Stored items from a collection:
※ ※ ※

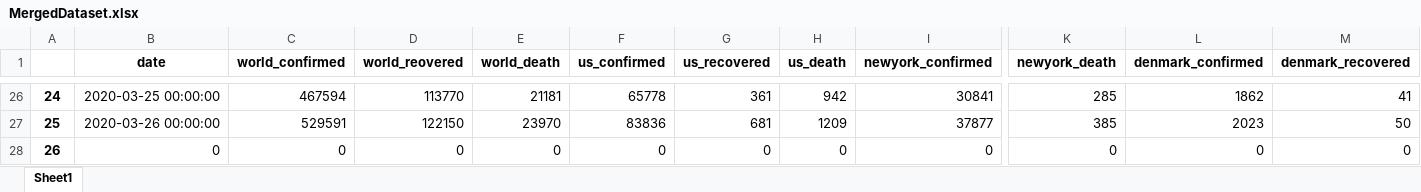
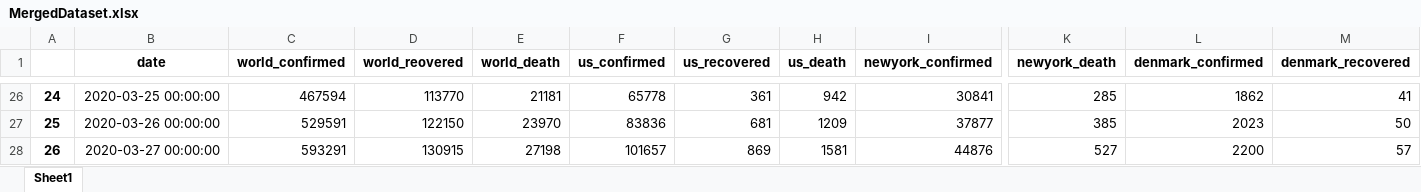
Before and after one commit to htphilipp/TompkinsCountyHealthDepartment_covid-19_timeseries, an Excel workbook: MergedDataset.xlsx, sheet Sheet1, drawn as a sheet; only a part is shown, gaps mark what is left out; values as stored, in another font and other column widths than the file's, no borders; the diff covers the shown part only; the diff names each change by its address in the sheet, - before the commit and + after, or states it on an @@ line.

Commit message:
updated merged

```diff
--- a/MergedDataset.xlsx (sheet Sheet1)
+++ b/MergedDataset.xlsx (sheet Sheet1)
-B28 (date): 0
+B28 (date): 2020-03-27 00:00:00
-C28 (world_confirmed): 0
+C28 (world_confirmed): 593291
-D28 (world_reovered): 0
+D28 (world_reovered): 130915
-E28 (world_death): 0
+E28 (world_death): 27198
-F28 (us_confirmed): 0
+F28 (us_confirmed): 101657
-G28 (us_recovered): 0
+G28 (us_recovered): 869
-H28 (us_death): 0
+H28 (us_death): 1581
-I28 (newyork_confirmed): 0
+I28 (newyork_confirmed): 44876
-K28 (newyork_death): 0
+K28 (newyork_death): 527
-L28 (denmark_confirmed): 0
+L28 (denmark_confirmed): 2200
-M28 (denmark_recovered): 0
+M28 (denmark_recovered): 57
```
Also changed, not shown: 1 edited cell elsewhere in this sheet.
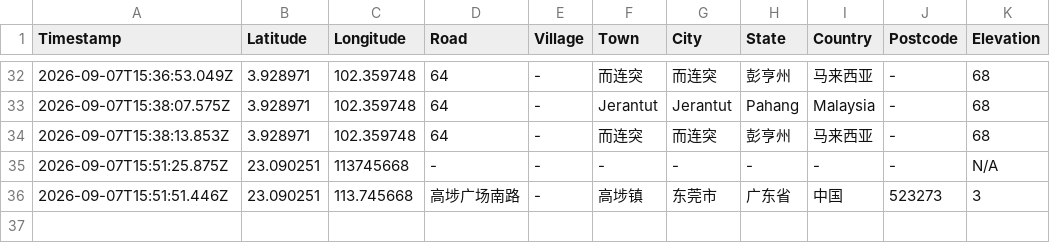
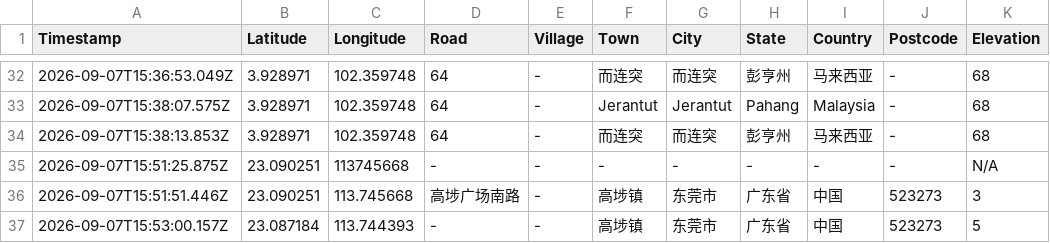
Before and after one commit to chantianseng/gps_location_name, a CSV file: datalogreport.csv, drawn as a sheet; only a part is shown, gaps mark what is left out; the diff names each change by its address in the sheet, - before the commit and + after, or states it on an @@ line.

Commit message:
Update datalogreport.csv for GPS coordinate: 23.087184, 113.744393

```diff
--- a/datalogreport.csv
+++ b/datalogreport.csv
+row 37: 2026-09-07T15:53:00.157Z | 23.087184 | 113.744393 | - | - | 高埗镇 | 东莞市 | 广东省 | 中国 | 523273 | 5
```
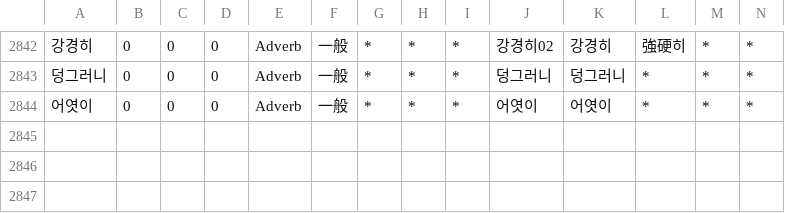
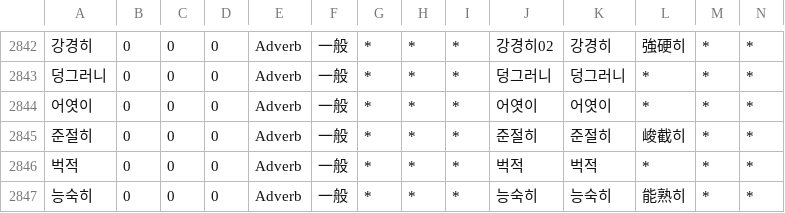
Before and after one commit to okikirmui/nkhandic, a CSV file: seed/Adverb.csv, drawn as a sheet; only a part is shown, gaps mark what is left out; rows hold the shown columns only; the diff names each change by its address in the sheet, - before the commit and + after, or states it on an @@ line.

```diff
--- a/seed/Adverb.csv
+++ b/seed/Adverb.csv
+row 2845: 준절히 | 0 | 0 | 0 | Adverb | 一般 | * | * | * | 준절히 | 준절히 | 峻截히 | * | *
+row 2846: 벅적 | 0 | 0 | 0 | Adverb | 一般 | * | * | * | 벅적 | 벅적 | * | * | *
+row 2847: 능숙히 | 0 | 0 | 0 | Adverb | 一般 | * | * | * | 능숙히 | 능숙히 | 能熟히 | * | *
```
Also changed, not shown: seed/Ending.csv, seed/Noun.supplement.org.csv, 4 other files.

※ ※ ※

PROMPT ▸ Collect each line above holding the string "shown".

YOUR RESPONSE ▸
Before and after one commit to htphilipp/TompkinsCountyHealthDepartment_covid-19_timeseries, an Excel workbook: MergedDataset.xlsx, sheet Sheet1, drawn as a sheet; only a part is shown, gaps mark what is left out; values as stored, in another font and other column widths than the file's, no borders; the diff covers the shown part only; the diff names each change by its address in the sheet, - before the commit and + after, or states it on an @@ line.
Also changed, not shown: 1 edited cell elsewhere in this sheet.
Before and after one commit to chantianseng/gps_location_name, a CSV file: datalogreport.csv, drawn as a sheet; only a part is shown, gaps mark what is left out; the diff names each change by its address in the sheet, - before the commit and + after, or states it on an @@ line.
Before and after one commit to okikirmui/nkhandic, a CSV file: seed/Adverb.csv, drawn as a sheet; only a part is shown, gaps mark what is left out; rows hold the shown columns only; the diff names each change by its address in the sheet, - before the commit and + after, or states it on an @@ line.
Also changed, not shown: seed/Ending.csv, seed/Noun.supplement.org.csv, 4 other files.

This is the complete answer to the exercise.